#### SUPPLIED MATERIAL

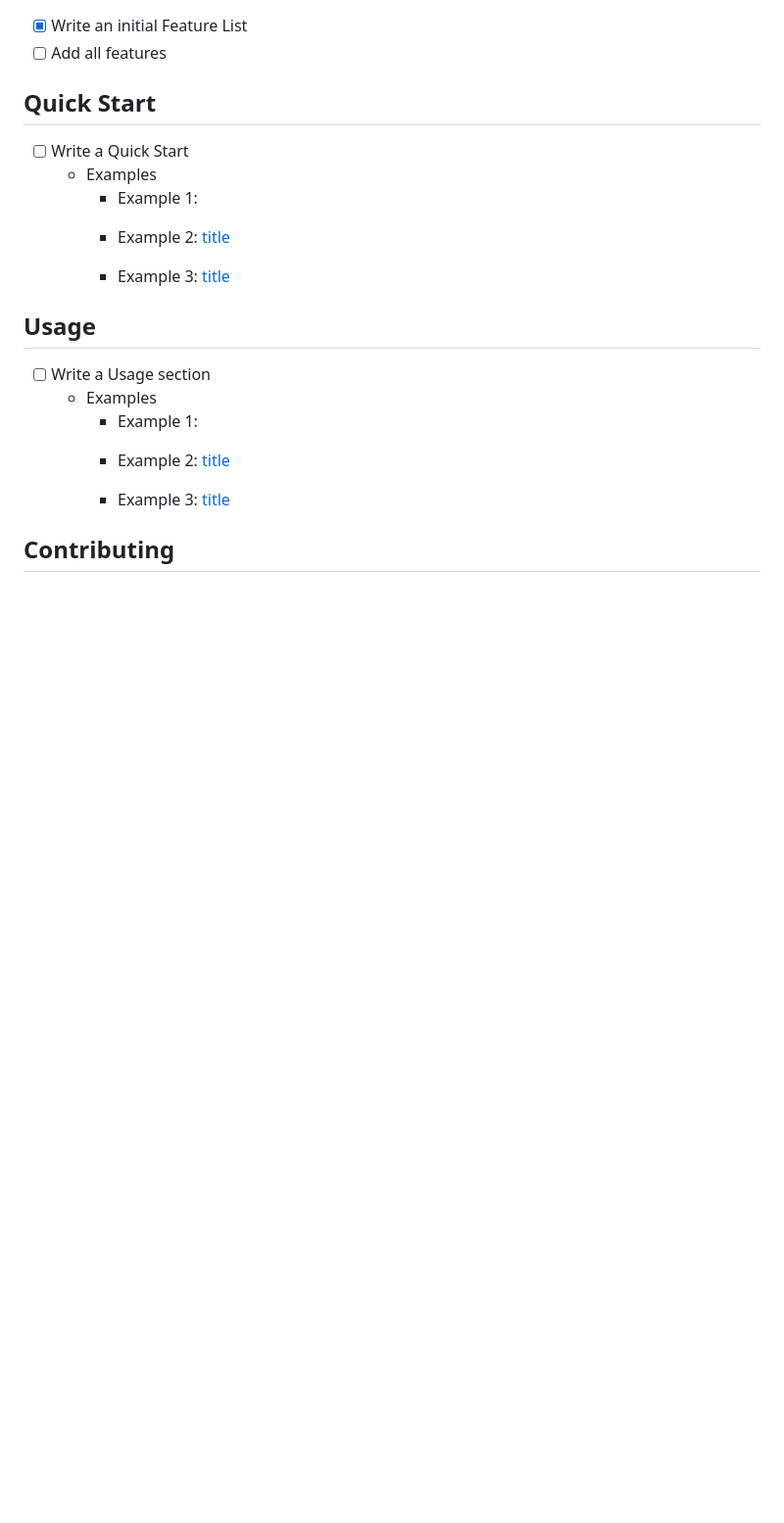
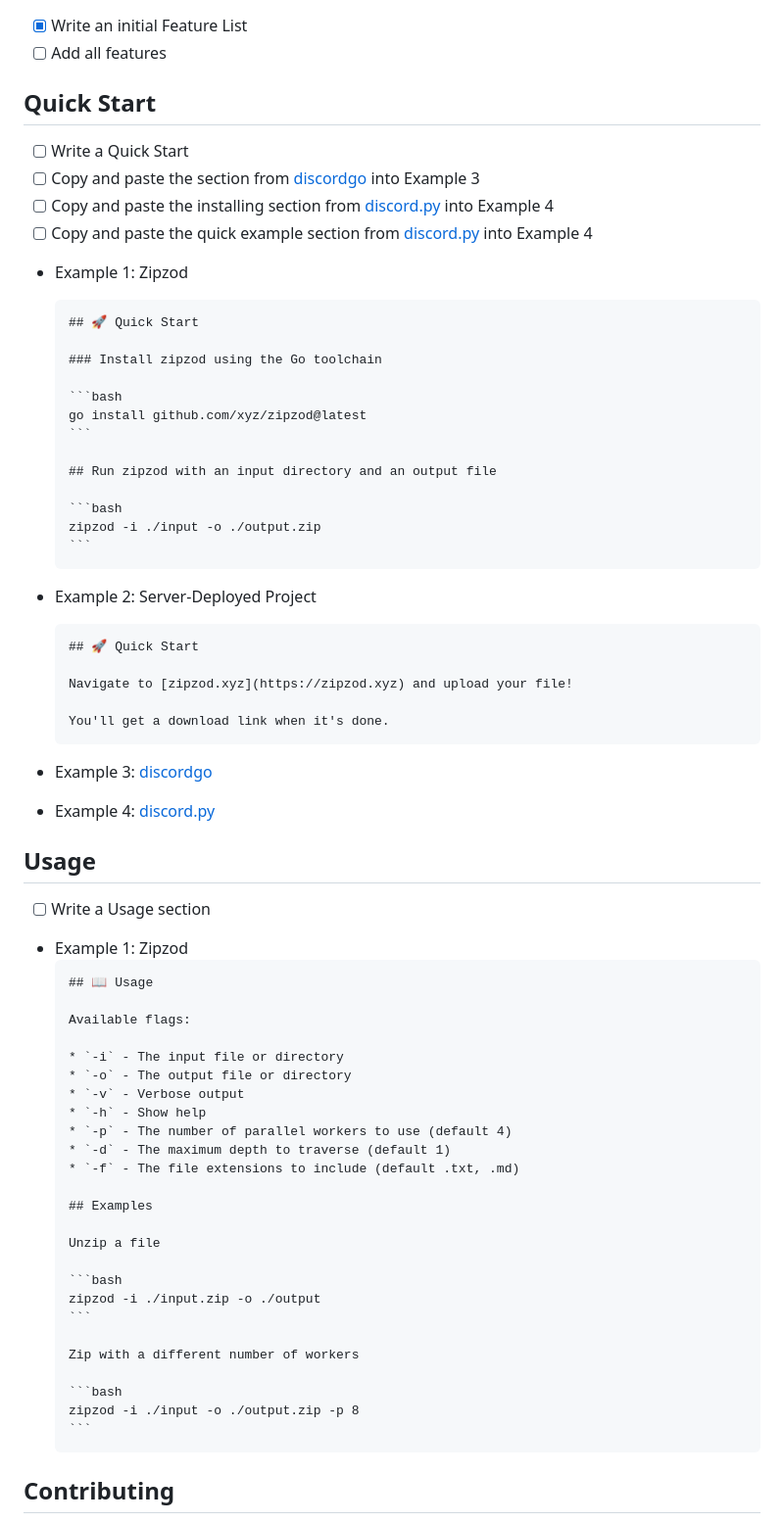
Before and after one commit to JasonWarrenUK/ToDoodle, a Markdown page: README-tasks.md, the part around one of its changes. Shown at 98% size. GitHub-like rendering; blank space fills up the shorter version.

`````diff
--- a/README-tasks.md
+++ b/README-tasks.md
@@ -55,24 +61,72 @@
 ## Quick Start
 
 - [ ] Write a Quick Start
-   - Examples
-      - Example 1:
-         >
-      - Example 2: [title](url)
-         >
-      - Example 3: [title](url)
-         >
+- [ ] Copy and paste the section from [discordgo](https://github.com/bwmarrin/discordgo) into Example 3
+- [ ] Copy and paste the installing section from [discord.py](https://github.com/Rapptz/discord.py) into Example 4
+- [ ] Copy and paste the quick example section from [discord.py](https://github.com/Rapptz/discord.py) into Example 4
+
+- Example 1: Zipzod
+  ````
+  ## 🚀 Quick Start
+
+  ### Install zipzod using the Go toolchain
+
+  ```bash
+  go install github.com/xyz/zipzod@latest
+  ```
+
+  ## Run zipzod with an input directory and an output file
+
+  ```bash
+  zipzod -i ./input -o ./output.zip
+  ```
+  ````
+
+- Example 2: Server-Deployed Project
+   ````
+   ## 🚀 Quick Start
+
+  Navigate to [zipzod.xyz](https://zipzod.xyz) and upload your file!
+
+  You'll get a download link when it's done.
+   ````
+
+- Example 3: [discordgo](https://github.com/bwmarrin/discordgo)
+
+- Example 4: [discord.py](https://github.com/Rapptz/discord.py)
 
 ## Usage
 
 - [ ] Write a Usage section
-   - Examples
-      - Example 1:
-         >
-      - Example 2: [title](url)
-         >
-      - Example 3: [title](url)
-         >
+
+- Example 1: Zipzod
+  ````
+  ## 📖 Usage
+
+  Available flags:
+
+  * `-i` - The input file or directory
+  * `-o` - The output file or directory
+  * `-v` - Verbose output
+  * `-h` - Show help
+  * `-p` - The number of parallel workers to use (default 4)
+  * `-d` - The maximum depth to traverse (default 1)
+  * `-f` - The file extensions to include (default .txt, .md)
+
+  ## Examples
+
+  Unzip a file
+
+  ```bash
+  zipzod -i ./input.zip -o ./output
+  ```
+
+  Zip with a different number of workers
+
+  ```bash
+  zipzod -i ./input -o ./output.zip -p 8
+  ```
+  ````
 
 ## Contributing
 
`````
Also changed, not shown: other parts of README-tasks.md (+81 -38 lines).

########

> WORK INSTRUCTIONS: Each line of the records that holds the word "input" should be copied out.

> TASK OUTPUT:
+  ## Run zipzod with an input directory and an output file
+  zipzod -i ./input -o ./output.zip
+  * `-i` - The input file or directory
+  zipzod -i ./input.zip -o ./output
+  zipzod -i ./input -o ./output.zip -p 8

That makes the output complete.